Improve relationships between law enforcement and youths (34%). Within the category of improving relationships between law enforcement and youths, many participants reported that law enforcement officers should talk to them as a means for law enforcement to get to know their struggles. These responses reflected the importance of working on the relationship between youths and law enforcement by changing both sides’ perceptions of each other; that is, having law enforcement better understand the youths, as well as having the youths better understand that law enforcement is there to help. For example, youths stated, “Have them talk to each other and the officers don’t even know what the people go thru,” “To secure the support of law enforcement officers to help the youngsters get out his gang…they could also interact with them and get to know the kids,” “[Law enforcement] should have classes with the kids and there family and see why they do what they do,” and “Not give up on him and help him get out the gang.”

The Effective Police Interactions with Youth curriculum (LaMotte et al., 2010) was developed to train police in effective methods of reducing disproportionate minority contact. A study of patrol officers who participated in this training found that the training enhanced patrol officers’ knowledge of youth behavior, reduced disproportionate minority contact, and increased the use of strategies to work with youths effectively (LaMotte et al., 2010). Such training may help law enforcement officers respond more effectively to youths in gangs, but more rigorous research is needed to determine its effects on officer behavior and youth outcomes.

Law enforcement should stay on top of what kids do (14%). This theme indicated that law enforcement officers should monitor youths. Most of these responses suggested that law enforcement use arrest and/or other legal action to show youths what happens when they are involved in gang life. Two responses in this section had specific suggestions for ways in which law enforcement can better monitor the youths: “What police enforcement should consider doing is to get a gang injunction because that will really help the community and it’s gang problems. They should support the youngster by watching out for him if he/she ever tries to get out,” “Well when I get out I have to register as a gang-member. I feel like they are doing a good job on breaking down on that. Because I know now that I’m not even going to walk down the street with a homie because I would get locked up for a while,” and “What law enforcement officers can do to help youngsters get out of gangs is they can increase the no gang tolerance and encourage youngsters that gang are good for nothing and cause them to arrest youngsters at young ages.”

Generally, studies have shown that legal sanctions do little to deter crime, and gang members may be less susceptible to threats of punishment than non-gang member criminals (Maxson, Matsuda, & Hennigan, 2011). In a cross-sectional study involving interviews with 744 gang and non-gang youths with criminal histories, Maxson et al. (2011) found that morality (reported by youths on a Likert scale of how “right or wrong” it was to commit three types of crime) was the strongest predictor of intention to commit future crimes, whereas severity of the consequences had a weak effect on the prediction of crime for non-gang members.

Gang Interventions
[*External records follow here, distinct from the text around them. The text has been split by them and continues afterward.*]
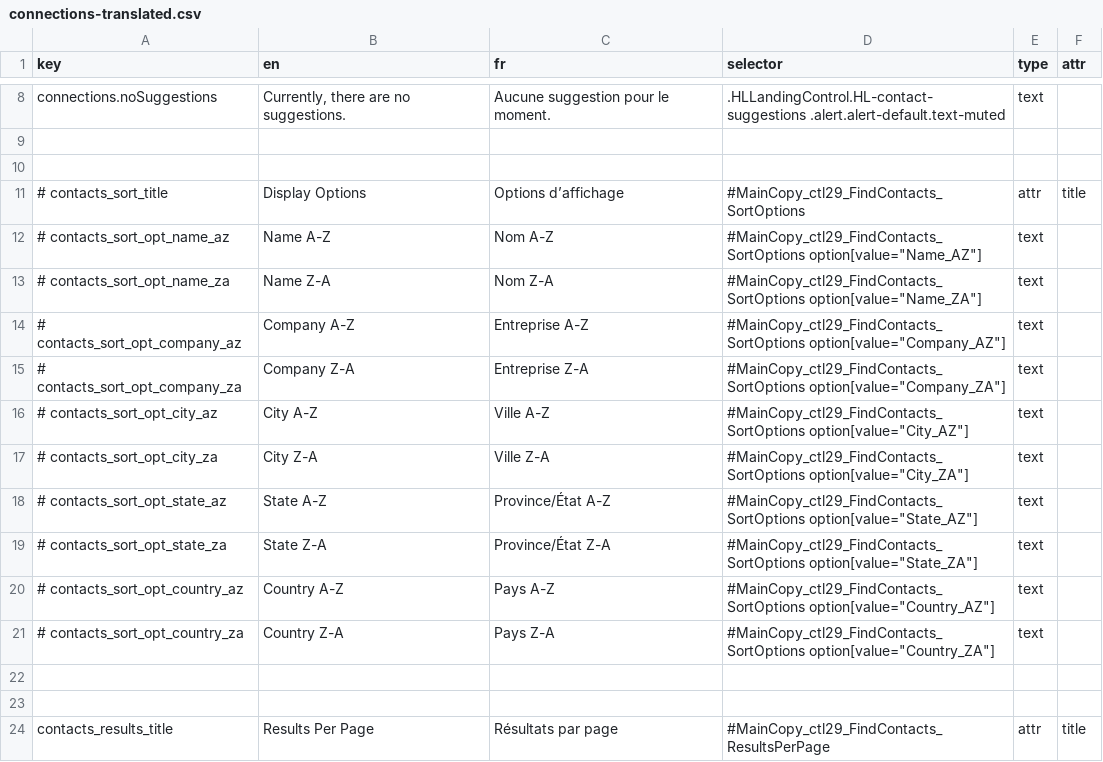
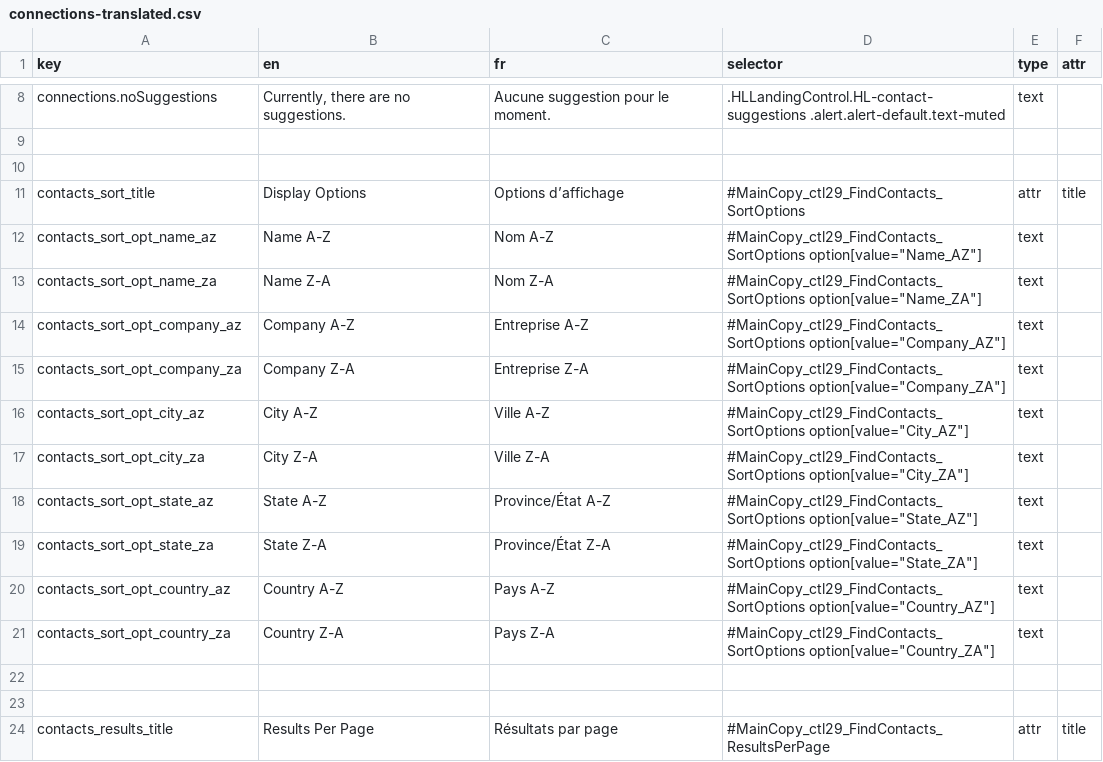
Before and after one commit to prospercanada/i18n-thrive, a CSV file: i18n-build/connections-translated.csv, drawn as a sheet; only a part is shown, gaps mark what is left out.

```diff
--- a/i18n-build/connections-translated.csv
+++ b/i18n-build/connections-translated.csv
@@ -10,13 +10,13 @@ connections.noSuggestions,"Currently, there are no suggestions.","Aucune suggest
 
-# contacts_sort_title,Display Options,Options d’affichage,#MainCopy_ctl29_FindContacts_SortOptions,attr,title
-# contacts_sort_opt_name_az,Name A-Z,Nom A-Z,#MainCopy_ctl29_FindContacts_SortOptions option[value="Name_AZ"],text,
-# contacts_sort_opt_name_za,Name Z-A,Nom Z-A,#MainCopy_ctl29_FindContacts_SortOptions option[value="Name_ZA"],text,
-# contacts_sort_opt_company_az,Company A-Z,Entreprise A-Z,#MainCopy_ctl29_FindContacts_SortOptions option[value="Company_AZ"],text,
-# contacts_sort_opt_company_za,Company Z-A,Entreprise Z-A,#MainCopy_ctl29_FindContacts_SortOptions option[value="Company_ZA"],text,
-# contacts_sort_opt_city_az,City A-Z,Ville A-Z,#MainCopy_ctl29_FindContacts_SortOptions option[value="City_AZ"],text,
-# contacts_sort_opt_city_za,City Z-A,Ville Z-A,#MainCopy_ctl29_FindContacts_SortOptions option[value="City_ZA"],text,
-# contacts_sort_opt_state_az,State A-Z,Province/État A-Z,#MainCopy_ctl29_FindContacts_SortOptions option[value="State_AZ"],text,
-# contacts_sort_opt_state_za,State Z-A,Province/État Z-A,#MainCopy_ctl29_FindContacts_SortOptions option[value="State_ZA"],text,
-# contacts_sort_opt_country_az,Country A-Z,Pays A-Z,#MainCopy_ctl29_FindContacts_SortOptions option[value="Country_AZ"],text,
-# contacts_sort_opt_country_za,Country Z-A,Pays Z-A,#MainCopy_ctl29_FindContacts_SortOptions option[value="Country_ZA"],text,
+contacts_sort_title,Display Options,Options d’affichage,#MainCopy_ctl29_FindContacts_SortOptions,attr,title
+contacts_sort_opt_name_az,Name A-Z,Nom A-Z,#MainCopy_ctl29_FindContacts_SortOptions option[value="Name_AZ"],text,
+contacts_sort_opt_name_za,Name Z-A,Nom Z-A,#MainCopy_ctl29_FindContacts_SortOptions option[value="Name_ZA"],text,
+contacts_sort_opt_company_az,Company A-Z,Entreprise A-Z,#MainCopy_ctl29_FindContacts_SortOptions option[value="Company_AZ"],text,
+contacts_sort_opt_company_za,Company Z-A,Entreprise Z-A,#MainCopy_ctl29_FindContacts_SortOptions option[value="Company_ZA"],text,
+contacts_sort_opt_city_az,City A-Z,Ville A-Z,#MainCopy_ctl29_FindContacts_SortOptions option[value="City_AZ"],text,
+contacts_sort_opt_city_za,City Z-A,Ville Z-A,#MainCopy_ctl29_FindContacts_SortOptions option[value="City_ZA"],text,
+contacts_sort_opt_state_az,State A-Z,Province/État A-Z,#MainCopy_ctl29_FindContacts_SortOptions option[value="State_AZ"],text,
+contacts_sort_opt_state_za,State Z-A,Province/État Z-A,#MainCopy_ctl29_FindContacts_SortOptions option[value="State_ZA"],text,
+contacts_sort_opt_country_az,Country A-Z,Pays A-Z,#MainCopy_ctl29_FindContacts_SortOptions option[value="Country_AZ"],text,
+contacts_sort_opt_country_za,Country Z-A,Pays Z-A,#MainCopy_ctl29_FindContacts_SortOptions option[value="Country_ZA"],text,
 
```
Also changed, not shown: 4 other files.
Six categories were derived from the youths’ responses, yielding a gang intervention theme.

Work with the whole gang together (40%). Youths recommended that gang members or ex-gang members talk to and support each other to get out of the gang as reflected in the responses, “Get [the homeboys] together and talk about stuff like reality and how to move on,” “[the homeboys] should talk to one another and give each other advice so that they want to stop being from the neighborhood,” and “Get [the homeboys] together and talk about stuff like reality and how to move on.” Some also suggested that community leaders “Find a way to eliminate the whole gang.”

Some research has focused on working with gangs to reduce violent and criminal behavior but, in general, research suggests it is more important to focus on deterring crime than it is to target gangs or gang membership alone (Bullock & Tilley, 2008). The Boston Gun Project, for example, focused on deterrence as a response to gang-related violence (Braga & Kennedy, 2002). Police threatened intensive and sweeping enforcement when specific, predetermined crimes were committed. Such communication with gang members allowed gangs to acknowledge their role in gaining the attention of law enforcement. At the same time, service providers offered programs to help gang members engage positively in the community. When this project was replicated in Manchester, England, the purpose drifted to a focus on getting individuals out of gangs and cooperating with service providers. This caused many unintended negative consequences, including a focus on labeling youths as gang members, disagreement among providers on criteria for the gang label and subsequent intervention eligibility, and too large a target population (Bullock & Tilley, 2008). Thus, evaluators concluded that effective deterrence should focus on criminal behavior, not gang membership status.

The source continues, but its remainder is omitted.